Glencore. Picture: REUTERS

London/Beijing — Glencore is in talks to sell about a quarter of its cobalt output in a one-year deal to Chinese firm GEM, but price is a sticking point as Glencore and other major producers are now able to exert more influence in negotiations, sources said.

Cobalt has increasingly come under the spotlight over the last year as vehicle makers lay out plans for massive investments in electric vehicles (EVs), where demand is accelerating due to governments around the world moving to cut noxious emissions from carbon-based fuels.

A by-product of copper and nickel smelting, cobalt extends the life of rechargeable lithium-ion batteries, which vehicle makers typically guarantee for eight to 10 years.

Expectations of supply shortages have fueled a rally that has taken prices to about $78/kg, from close to $20 in January 2016 and to their highest since July 2008, before the financial crisis started.

One source close to the matter said GEM had not yet signed a contract for this year with Glencore, which was offering a price with a fixed instead of a percentage discount to the monthly average from trade publication Metal Bulletin. "Volume and price are still under discussion," the source said, adding that volumes being discussed for 2018 were "more than 10,000 tonnes", which is bigger than last year’s one-year contract of "less than 10,000 tonnes".

Previously, contracts for cobalt hydroxide, the raw material which is eventually turned into cobalt sulphate used in the rechargeable lithium-ion batteries that power EVs, were typically agreed at the Metal Bulletin price less 10%. No one at GEM was immediately available to comment. Glencore declined to comment.

Clean cobalt

Glencore is the world’s largest producer of cobalt. The Swiss-based miner has said it would produce about 39,000 tonnes this year or about 35% of the global total, estimated at about 110,000 tonnes by analysts.

"GEM will have an option to renew, renegotiate next year," a second source said. "It sees itself as a major player in China, responsible sourcing is important to it and, listed on the Shenzhen exchange, it needs to be squeaky clean." GEM owns KLK or Jiangsu Cobalt Nickel Metal, which produces metal approved by the London Metal Exchange for delivery against its cobalt contract.

Responsible sourcing refers to the focus on acquiring cobalt that is not tainted by child labour, particularly from the Democratic Republic of Congo (DRC), which, this year, is expected to produce more than 60% of world supply.

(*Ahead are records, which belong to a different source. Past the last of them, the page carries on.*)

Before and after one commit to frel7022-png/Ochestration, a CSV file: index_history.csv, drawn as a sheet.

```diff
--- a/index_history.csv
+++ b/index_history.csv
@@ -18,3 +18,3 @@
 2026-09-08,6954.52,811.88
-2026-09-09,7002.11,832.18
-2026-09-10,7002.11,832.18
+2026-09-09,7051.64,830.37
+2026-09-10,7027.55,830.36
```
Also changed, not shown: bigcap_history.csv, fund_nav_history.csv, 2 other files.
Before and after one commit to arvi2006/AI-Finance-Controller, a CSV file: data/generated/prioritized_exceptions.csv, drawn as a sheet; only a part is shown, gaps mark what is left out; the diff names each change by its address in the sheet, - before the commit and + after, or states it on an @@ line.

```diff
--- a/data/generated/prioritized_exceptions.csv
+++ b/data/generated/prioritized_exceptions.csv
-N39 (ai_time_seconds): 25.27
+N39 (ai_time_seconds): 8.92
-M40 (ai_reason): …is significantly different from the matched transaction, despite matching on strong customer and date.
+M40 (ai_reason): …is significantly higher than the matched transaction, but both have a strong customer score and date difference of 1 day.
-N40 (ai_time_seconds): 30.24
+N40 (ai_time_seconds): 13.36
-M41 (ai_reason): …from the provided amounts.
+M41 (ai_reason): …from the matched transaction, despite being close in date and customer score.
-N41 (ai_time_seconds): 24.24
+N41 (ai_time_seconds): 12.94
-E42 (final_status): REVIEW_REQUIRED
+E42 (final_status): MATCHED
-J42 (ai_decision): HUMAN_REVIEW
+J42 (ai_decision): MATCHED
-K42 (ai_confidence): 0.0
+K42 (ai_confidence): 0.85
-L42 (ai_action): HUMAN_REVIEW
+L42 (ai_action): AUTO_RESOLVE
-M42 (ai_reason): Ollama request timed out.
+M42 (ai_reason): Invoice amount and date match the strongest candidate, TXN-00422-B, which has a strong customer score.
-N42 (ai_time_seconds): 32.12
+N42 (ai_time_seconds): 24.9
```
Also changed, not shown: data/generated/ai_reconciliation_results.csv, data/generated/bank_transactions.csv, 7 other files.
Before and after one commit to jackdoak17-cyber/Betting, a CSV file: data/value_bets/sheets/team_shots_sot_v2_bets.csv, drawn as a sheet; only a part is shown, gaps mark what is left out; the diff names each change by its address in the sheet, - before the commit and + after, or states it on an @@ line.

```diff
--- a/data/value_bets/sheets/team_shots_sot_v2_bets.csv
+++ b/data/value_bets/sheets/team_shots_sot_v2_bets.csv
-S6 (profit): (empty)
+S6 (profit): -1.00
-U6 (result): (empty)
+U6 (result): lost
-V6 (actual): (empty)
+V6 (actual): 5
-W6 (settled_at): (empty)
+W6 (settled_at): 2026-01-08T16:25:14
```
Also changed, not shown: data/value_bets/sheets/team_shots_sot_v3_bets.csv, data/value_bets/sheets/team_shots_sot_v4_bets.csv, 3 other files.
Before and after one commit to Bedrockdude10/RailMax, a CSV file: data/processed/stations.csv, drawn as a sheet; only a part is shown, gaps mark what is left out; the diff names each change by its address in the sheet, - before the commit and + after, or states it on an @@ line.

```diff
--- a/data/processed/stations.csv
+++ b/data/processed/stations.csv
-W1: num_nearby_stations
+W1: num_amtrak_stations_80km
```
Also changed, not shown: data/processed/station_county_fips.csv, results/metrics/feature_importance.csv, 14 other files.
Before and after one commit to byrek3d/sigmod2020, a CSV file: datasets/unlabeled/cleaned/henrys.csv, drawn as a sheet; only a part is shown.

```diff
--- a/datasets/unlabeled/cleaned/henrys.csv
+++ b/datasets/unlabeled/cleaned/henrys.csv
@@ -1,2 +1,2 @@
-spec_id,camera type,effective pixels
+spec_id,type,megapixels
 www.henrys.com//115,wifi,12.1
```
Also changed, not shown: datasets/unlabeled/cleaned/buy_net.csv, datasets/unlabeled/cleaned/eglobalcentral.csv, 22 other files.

Most of Glencore’s cobalt comes from the DRC.

"Glencore’s cobalt is seen as clean; if you want sustainable it’s top of the list," a cobalt consumer said. "Contracts for more than a year or two are unlikely ... The Contemporary Amperex Technology (CATL) deal was probably a one-off." Reuters reported last year that Chinese battery maker CATL agreed a four-deal late in 2016 to buy large amounts of cobalt from Glencore. CATL’s listing prospectus, published last year, names Glencore as a top five supplier.

Vehicle makers such as Volkswagen looking to accelerate their production of EVs would prefer to lock up cobalt supplies for long periods, in line with their business models. But producers are traditionally reluctant to commit as much can change with respect to costs in a short period of time.

A proposed new mining code in the DRC, which its parliament recently approved, could see royalties on cobalt increase five-fold to 10%. The code also removes a stability clause in the current law protecting miners from changes to the fiscal and customs regime for 10 years.

"Then there are the power problems," a cobalt trader said. The DRC is plagued by massive energy shortfalls that, for years, hit its mining output.